Advance warning: Grumpy Old Man at large…
In reporting the news on the BBC last night that a member of One Direction was leaving the group, newscaster Emily Maitlis (born 1970) invoked the time-honoured phrase “biggest boy band since The Beatles”. Leaving aside for a moment the despicable inference that The Beatles were a “boy band”, a term not in general usage during their career, I couldn’t help but think “aren’t they all”. Aren’t they all, “the biggest boy band since The Beatles”? Weren’t The Osmonds “the biggest boy band since The Beatles”, then the Bay City Rollers, then New Kids On The Block, then Take That, then NSYNC, then Backstreet Boys, then Westlife and now One Direction, and apologies to those I’ve missed including, laughably, The Spice Girls though they, of course, were a “girl band”.
It is reassuring to me, of course, that The Beatles remain the benchmark by which the success of any group is measured, but there have been a few suggestions along the way that some of these groups actually became the “new Beatles” or even, heaven forbid, “bigger than The Beatles”. This, I humbly suggest, is complete rubbish because becoming “bigger than The Beatles” is simply unattainable. The Beatles’ achievements will forever remain unique because of the context in which they were accomplished.

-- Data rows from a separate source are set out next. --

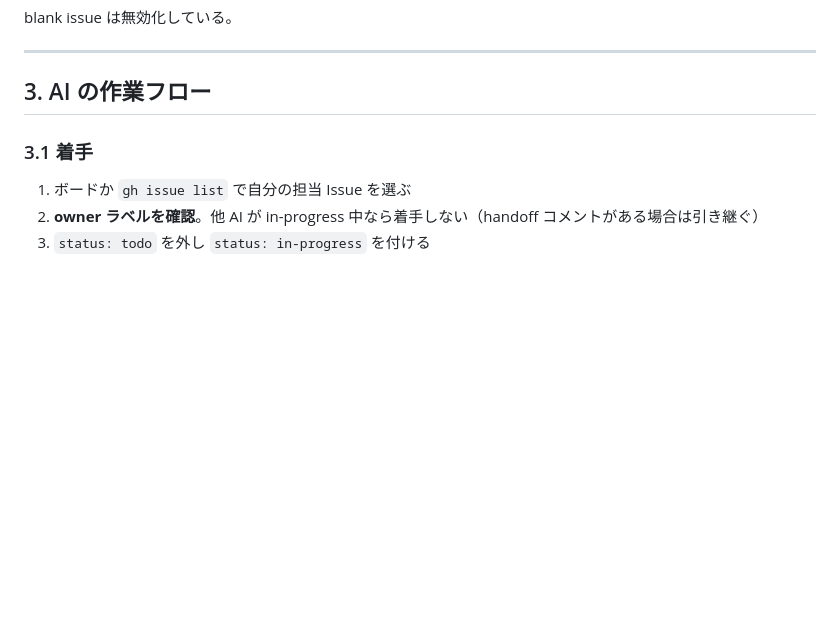
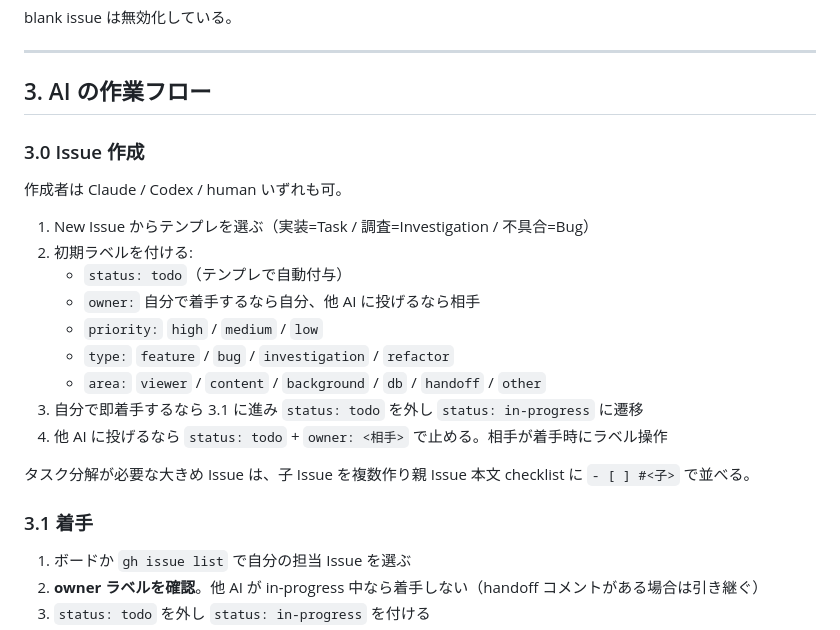
Before and after one commit to FUMIHITO-EGUCHI/x-post-archive-extension, a Markdown page: docs/handoff/README.md, the part around the change. Rendered like a GitHub page; blank space fills up the shorter version.

Commit message:
docs: add Issue creation flow to handoff guides (#9)
Codex もタスク作成を行うため、作成者 / テンプレ選択 / 初期ラベル設定の手順を明記。
AGENTS.md の旧 ai-handoff 記述を Issue 運用に差し替え。

Co-Authored-By: Claude Opus 4.7 <noreply@anthropic.com>

```diff
--- a/docs/handoff/README.md
+++ b/docs/handoff/README.md
@@ -38,6 +38,22 @@ blank issue は無効化している。
 ---
 
 ## 3. AI の作業フロー
+
+### 3.0 Issue 作成
+
+作成者は Claude / Codex / human いずれも可。
+
+1. New Issue からテンプレを選ぶ（実装=Task / 調査=Investigation / 不具合=Bug）
+2. 初期ラベルを付ける:
+   - `status: todo`（テンプレで自動付与）
+   - `owner:` 自分で着手するなら自分、他 AI に投げるなら相手
+   - `priority:` `high` / `medium` / `low`
+   - `type:` `feature` / `bug` / `investigation` / `refactor`
+   - `area:` `viewer` / `content` / `background` / `db` / `handoff` / `other`
+3. 自分で即着手するなら 3.1 に進み `status: todo` を外し `status: in-progress` に遷移
+4. 他 AI に投げるなら `status: todo` + `owner: <相手>` で止める。相手が着手時にラベル操作
+
+タスク分解が必要な大きめ Issue は、子 Issue を複数作り親 Issue 本文 checklist に `- [ ] #<子>` で並べる。
 
 ### 3.1 着手
 
```
Also changed, not shown: .claude/rules/handoff.md (+1 -0 lines), AGENTS.md (+5 -2 lines).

“Bigger than The Beatles”, of course, is the kind of emotive phrase that helps to sell newspapers, and its perpetual use as a yardstick simply adds to The Beatles’ impregnable status. Nowadays, “boy bands” compared briefly to The Beatles come pre-packaged by corporate interests, but many of them don’t even play musical instruments, let alone write their own material, and their stage shows are often limited to displays of athletic formation dancing while they sing or mime to pre-recorded backing tracks. After a few years, when their audiences have matured and recognised their limitations, the careers of most boy bands are over and their back catalogues stagnate, only to be reactivated briefly as a ‘Greatest Hits’ collection a few years down the line when they reform for commercial motives. A few, like some members of Take That, establish ongoing careers.
The departing member of One Direction, Zayn Malik, has quit because of “stress” and wants to lead a life similar to any normal 22-year-old, or so the papers report, which suggests he might sign on the dole, move back in with his parents and lie in bed until lunchtime. However, this business of stress made me laugh, again in relation to The Beatles. In the four years since they formed in 2010 One Direction have released four albums. This compares to eight from The Beatles in a similar time period, not to mention sufficient non-album singles, B-sides and EP tracks to create at least two more. Most of The Beatles’ recorded work was written by them and, barring the odd contribution from George Martin, they played all the key instruments on their recordings themselves. One Direction’s oeuvre is created by a vast army of songwriters, including - some of the time - members of the group, producers and session musicians. In the same four-year span The Beatles toured the world, made two feature films and scores of radio and TV appearances, a work rate unimaginable by today’s standards. On tour they had two roadies who doubled as security men. I have no idea how many personnel accompany One Direction on tour to cushion the “stress” but I suspect it’s many many more than what The Beatles had.
And talking of stress, John didn’t quit The Beatles when, on August 11, 1966, after a long transatlantic flight he was hauled before the American media and forced to apologise on live TV for suggesting that The Beatles were bigger than Jesus, this to avoid a gathering storm of abuse, potentially physical, from thousands of violent self-righteous American religionists.
That must have been pretty stressful Zayn.
(Parts of this post paraphrase some text from A Beatles Diary by Barry Miles, specifically the epilogue titled ‘The Aftermath’ which we wrote together.)